I spent much of today with wet feet. It may not have rained too much lately but out on the mosses and moors there is still plenty of water underfoot in certain areas. I seemed to do a lot of trudging around for not a great deal of reward this morning, a Stonechat here, year tick Red Grouse there, a whole bunch of singing Skylarks seemingly everywhere.
My first stop had produced little more than a few Crossbills and whilst it's always good to be out, the wetness seeping through my boots by mid-morning was mildly irritating. That feeling dissipated the instant I looked west beyond the crest of the hill over which the footpath I was on snaked away across the moors.

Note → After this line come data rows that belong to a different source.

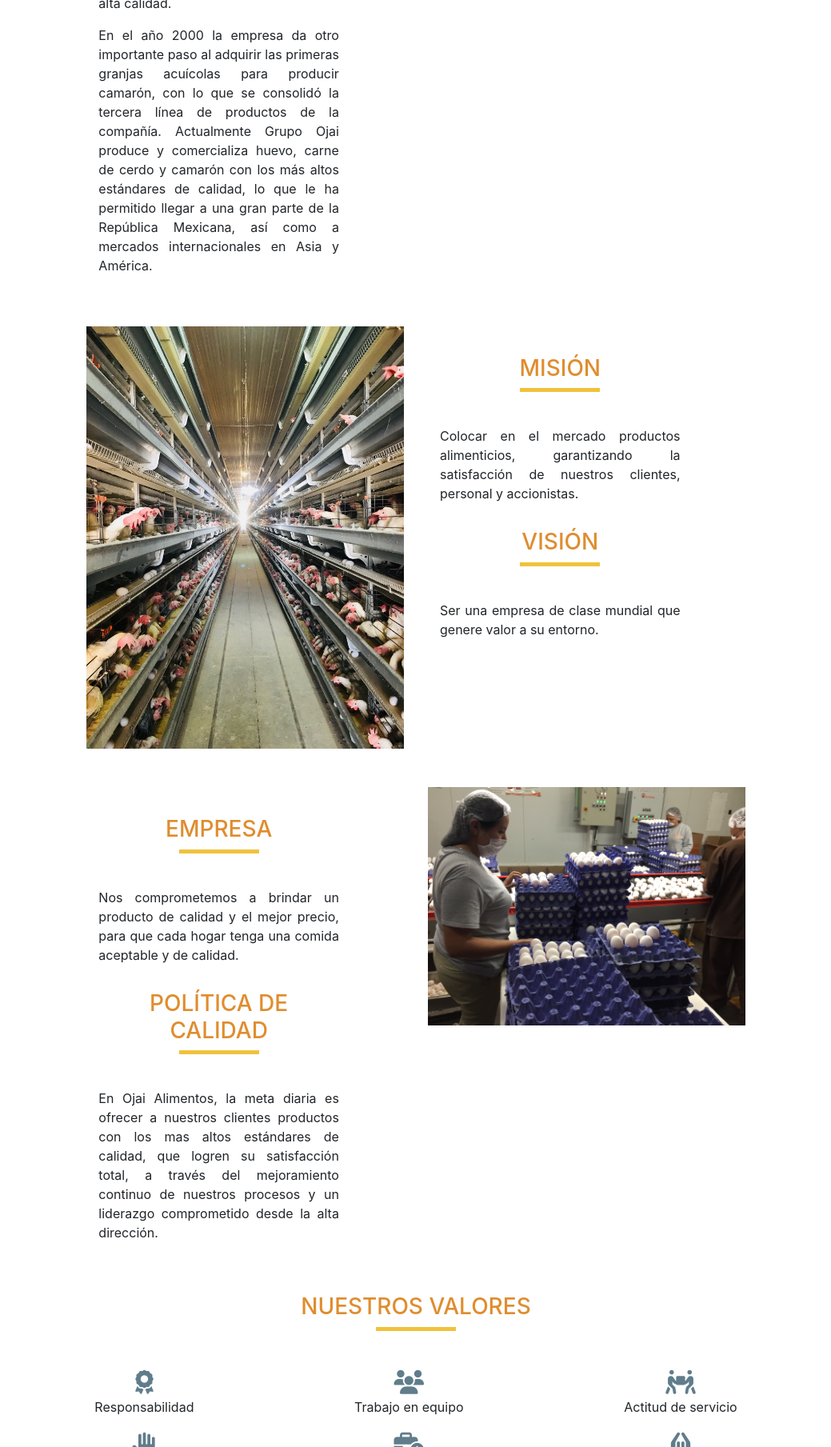
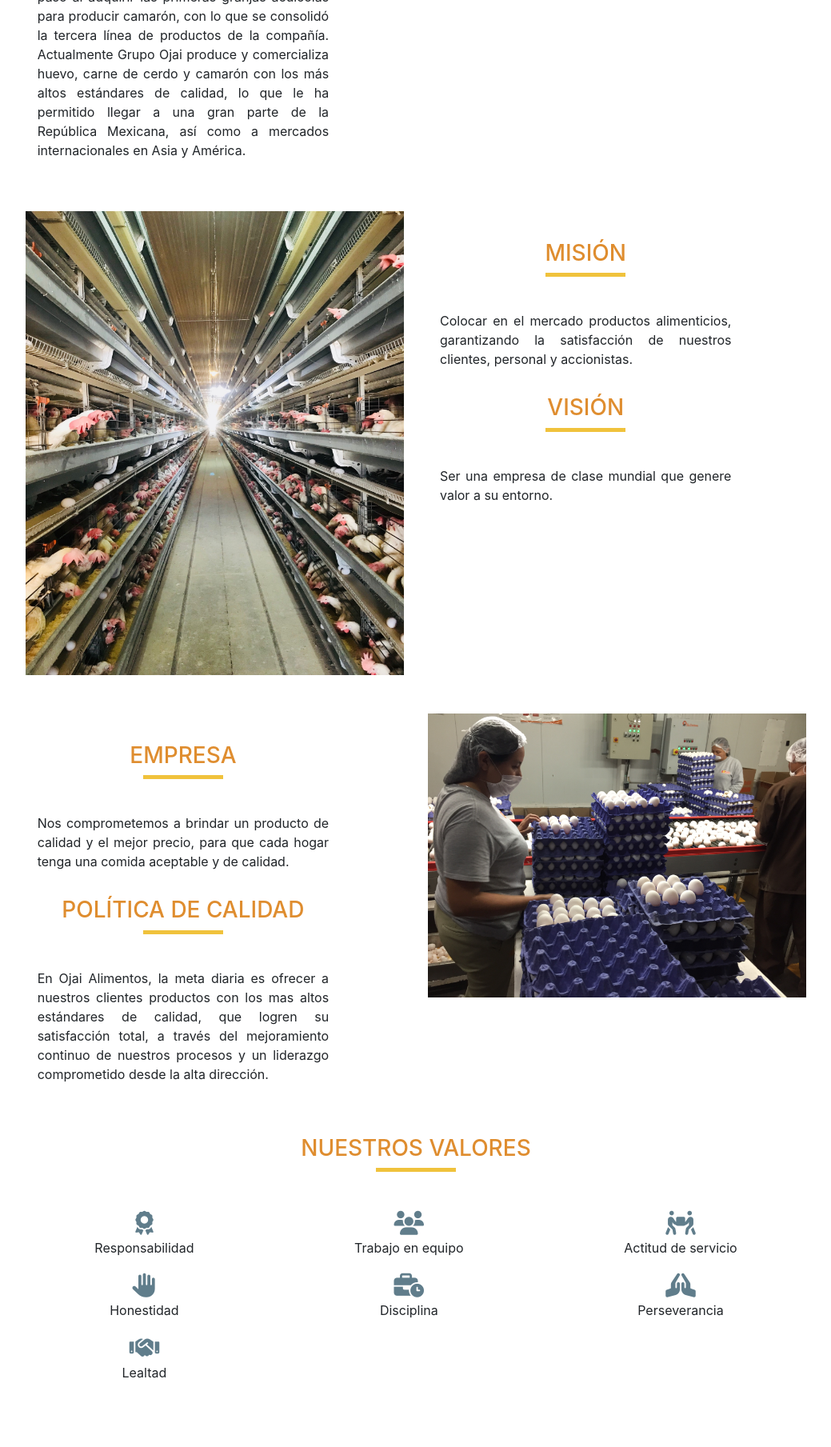
Before and after one commit to ojaiti/ojai, a PHP site: page /nosotros in a window 1280 px wide. Shown: the part 594-2403 px from the top of the page at 80% size, without its empty margins (120-1159 px from the left). Run offline with PHP 8.4, Linux system fonts and the light colour scheme; data that the repository does not hold is empty; some libraries are stand-ins or nearby versions.

Commit message:
Se agregó funcionalidad

```diff
--- a/assets/css/style.css
+++ b/assets/css/style.css
@@ -58,6 +59,9 @@ h3{
 }
 .mgt-2{
     margin-top: 20px;
+}
+.mg-auto{
+    margin: auto;
 }
 /* Se agrego este fragmento */
 
--- a/assets/js/app.js
+++ b/assets/js/app.js
@@ -1,18 +1,22 @@
 (function(){
-
+  var topMenu = document.querySelector('.top-menu')
 /* if(document.querySelector('.aviso')){
 
   document.querySelector('.aviso').classList.add('activo');
 }
 $('body.aviso').removeClass('activo') */
-
+topMenu.addEventListener('click', function(){
+  window.scrollTo(0, 0);
+})
 /* Este codigo agrega un la clase active para saber en que seccion de la pagina te encuentras */
 $('body.aviso .navegacion-principal li a:contains("aviso")').addClass('active')
+$('body.distribuciones .navegacion-principal li a:contains("distribuciones")').addClass('active')
 $('body.presentaciones .navegacion-principal li a:contains("presentaciones")').addClass('active')
 $('body.alimentos .navegacion-principal li a:contains("alimentos")').addClass('active')
 $('body.productos .navegacion-principal li a:contains("productos")').addClass('active')
 $('body.nosotros .navegacion-principal li a:contains("nosotros")').addClass('active')
 $('body.contacto .navegacion-principal li a:contains("contacto")').addClass('active')
+
 
 /* funcion que acciona los contadores de la seccion distribucion */
 
@@ -41,6 +45,7 @@ function accionarContadores(){
 }
 
   /* Obtener coordenadas */
+
 
 function getOffset( el ) {
     var _x = 0;
@@ -131,6 +136,13 @@ window.addEventListener("scroll", function(){
    }
    lastScrollTop = st;
    espacio92.style.display = 'none';
+    this.console.log(st)
+   if (st > 800){
+    topMenu.classList.add('show-up')
+   }
+   else{
+    topMenu.classList.remove('show-up')
+   }
 
 }, false);
 /* Este contenido alimenta el index en la seccion de recetas */
@@ -425,7 +437,8 @@ document.getElementById("form").addEventListener('submit', function(e){
 /* Leadleft */
 var mapOptions = {
   center: [24.02,  -104.65],
-  zoom: 5
+  zoom: 5,
+  minZoom:2
 }
 if(document.getElementById("map")){
 
@@ -451,4 +464,8 @@ if(document.getElementById("map")){
 
 }
 
+
+
+
+
 })();
--- a/distribuciones.php
+++ b/distribuciones.php
@@ -4,7 +4,8 @@
 
 ?>
 
-<h1 class="center c-orange mt-4">Distribuciones <i class="fas fa-map-marker-alt red"></i></h1>
+<h1 class="center c-orange mt-4">Nuestras sucursales <i class="fas fa-map-marker-alt red"></i></h1>
+<p>Ojai alimentos cuenta con sucursales a lo largo de la republica mexicana, ofreciendo asi sus productos de alta calidad para que esten al alcance de las familas</p>
 <div class="spce-c mgt-5 pdl-3">
    <div class="row grid-sucursales sucursales">
       <!-- Links -->
--- a/includes/templates/footer.php
+++ b/includes/templates/footer.php
@@ -51,8 +51,8 @@
   </div><!-- Footer Links -->
 
   <!-- Copyright -->
-  <div class="footer-copyright text-center py-3 " style="background-color: #df8d2f; color: #fff">Todos los derechos reservados
-     <span> Ojai Alimentos S. A. de C. V. 2020 ©</span>
+  <div class="footer-copyright text-center py-3 " style="background-color: #df8d2f; color: #fff">Todos los derechos reservados ©
+     <span> Ojai Alimentos S. A. de C. V. 2020 </span>
   </div><!-- Copyright -->
 </footer><!-- Footer -->
 <script src="https://kit.fontawesome.com/298bba857e.js"></script>
--- a/includes/templates/header.php
+++ b/includes/templates/header.php
@@ -40,7 +40,6 @@ $names = explode('/',$url);
    <div class="espacio92"></div>
    <nav class="navbar navbar-expand-lg navbar-light bg-light pt-0" id="navbar">
       <div class="col-lg-10 row mx-auto spce-b" >
-
       <a class="navbar-brand" aria-label="Ojai" href="<?php echo $menu[0]?>">
       <img src="assets/img/logo.png" alt="" width="200">
       </a>
@@ -50,13 +49,10 @@ $names = explode('/',$url);
             <span class="b-bar"></span>
             <span class="b-bar"></span>
             <span class="b-bar"></span>
-
          </div>
       </button>
-
       <div class="collapse navbar-collapse" id="navbarSupportedContent">
          <ul class="navbar-nav mr-auto center navegacion-principal" id="content-item-header">
-
             <li class="nav-item dropdown">
                <a class="nav-link dropdown-toggle upper  " href="#" aria-label="Productos" id="navbarDropdown" role="button" data-toggle="dropdown" aria-haspopup="true" aria-expanded="false">
                <?php echo $menu[1]?>
@@ -68,7 +64,6 @@ $names = explode('/',$url);
             <li class="nav-item dropdown">
             <a class="nav-link upper" href="<?php echo $menu[5]?>" role="button" aria-label="<?php echo $menu[5]?>"   aria-expanded="false">
             <?php echo $menu[5]?>
-
             </a>
             </li>
             <!-- <li class="nav-item dropdown">
@@ -90,7 +85,6 @@ $names = explode('/',$url);
             <?php echo $menu[7]?>
             </a>
             </li>
-
             <li class="nav-item">
             <a class="nav-link upper" href="<?php echo $menu[8]?>" role="button" aria-label="<?php echo $menu[8]?>"   aria-expanded="false">
             <?php echo $menu[8]?>
@@ -107,4 +101,9 @@ $names = explode('/',$url);
          </div>
       </div>
    </nav>
+
+   <div class="top-menu">
+        <i class="fas fa-chevron-up"></i>
+
+   </div>
 </header>
--- a/nosotros.php
+++ b/nosotros.php
@@ -7,9 +7,10 @@
       <h3 class="title-center txt-center">HISTORIA</h3>
    </span>
 </section>
+<div class="col-lg-10 mg-auto">
 <!-- Empieza seccion -->
-<div class="spce-c mb-5">
-   <div class="col-lg-4 mgt-2">
+   <div class="spce-c col-lg-12 mb-5 flx-column">
+      <div class="col-lg-6 mgt-2">
          <div class="col-lg-10 txt-justify">
             <p > Ojai se fundó en 1979 como una empresa productora de huevo, pertenece a uno de los grupos con más solidez en la industria pecuaria del estado de sonora que desde sus orígenes se ha caracterizado por su orientación a producir alimentos de calidad.
             </p>
@@ -21,16 +22,16 @@
             </p>
          </div>
       </div>
-   <div class="col-lg-4 content-image">
+      <div class="col-lg-6 content-image">
          <img class="d-block w-100" src="assets/img/historia/gallinas.jpg" alt="Gallina">
       </div>
    </div>
    <!-- Empieza seccion -->
-<div class="spce-c mb-5">
-   <div class="col-lg-4 content-image">
+   <div class="spce-c col-lg-12 mb-5 flx-column-reverse">
+      <div class="col-lg-6 content-image">
          <img class="d-block w-100" src="assets/img/historia/mv.jpg" alt="Misión y Vsión">
       </div>
-   <div class="col-lg-4 mgt-2">
+      <div class="col-lg-6 mgt-2">
          <div class="col-lg-10 txt-justify">
             <section class="mx-auto pt-3 spce-c  mb-5">
                <span class="content-titles">
@@ -48,8 +49,8 @@
       </div>
    </div>
    <!-- Empieza seccion -->
-<div class="spce-c mb-5">
-   <div class="col-lg-4 mgt-2">
+   <div class="spce-c col-lg-12 mb-5 flx-column">
+      <div class="col-lg-6 mgt-2">
          <div class="col-lg-10 txt-justify">
             <section class="mx-auto pt-3 spce-c  mb-5">
                <span class="content-titles">
@@ -65,8 +66,9 @@
             <p >En Ojai Alimentos, la meta diaria es ofrecer a nuestros clientes productos con los mas altos estándares de calidad, que logren su satisfacción total, a través del mejoramiento continuo de nuestros procesos y un liderazgo comprometido desde la alta dirección.</p>
          </div>
       </div>
-   <div class="col-lg-4 content-image">
+      <div class="col-lg-6 content-image">
          <img class="d-block w-100" src="assets/img/historia/pc.jpg" alt="Misión y Vsión">
+      </div>
    </div>
 </div>
 <!-- Fin spec-c -->
```
Also changed, not shown: other parts of assets/css/style.css (+33 -1 lines). Lines whose indentation alone changed are shown as unchanged.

The white blob atop one of the scattered pines escaping from the tightly packed plantation spread out in front of me 250m-300m away was instantly recognisable as a Great Grey Shrike.
I fixed the scope and wedged myself between two large rocks and spent the next thirty minutes watching as it gradually worked its way northwest. Unfortunately the bird was in an area that I can't make public but I gather the Prestwick Carr individual has returned for anyone that hasn't managed to catch up with a GGS yet this year.
Throughout the morning the dull metallic noise of the nearby exercises meant I never felt far from Mordor and the occasional pass by low-flying jets ensured my bowels were never full.
This afternoon I passed by Caistron on the Tosson road and counted 104 Oystercatchers, 8 Shelduck and 6 Gadwall. The River Coquet produced three Dippers, two just below Hepple and another just opposite the Healey turn south of Rothbury as I devoured a pasty from Rothbury Butchers.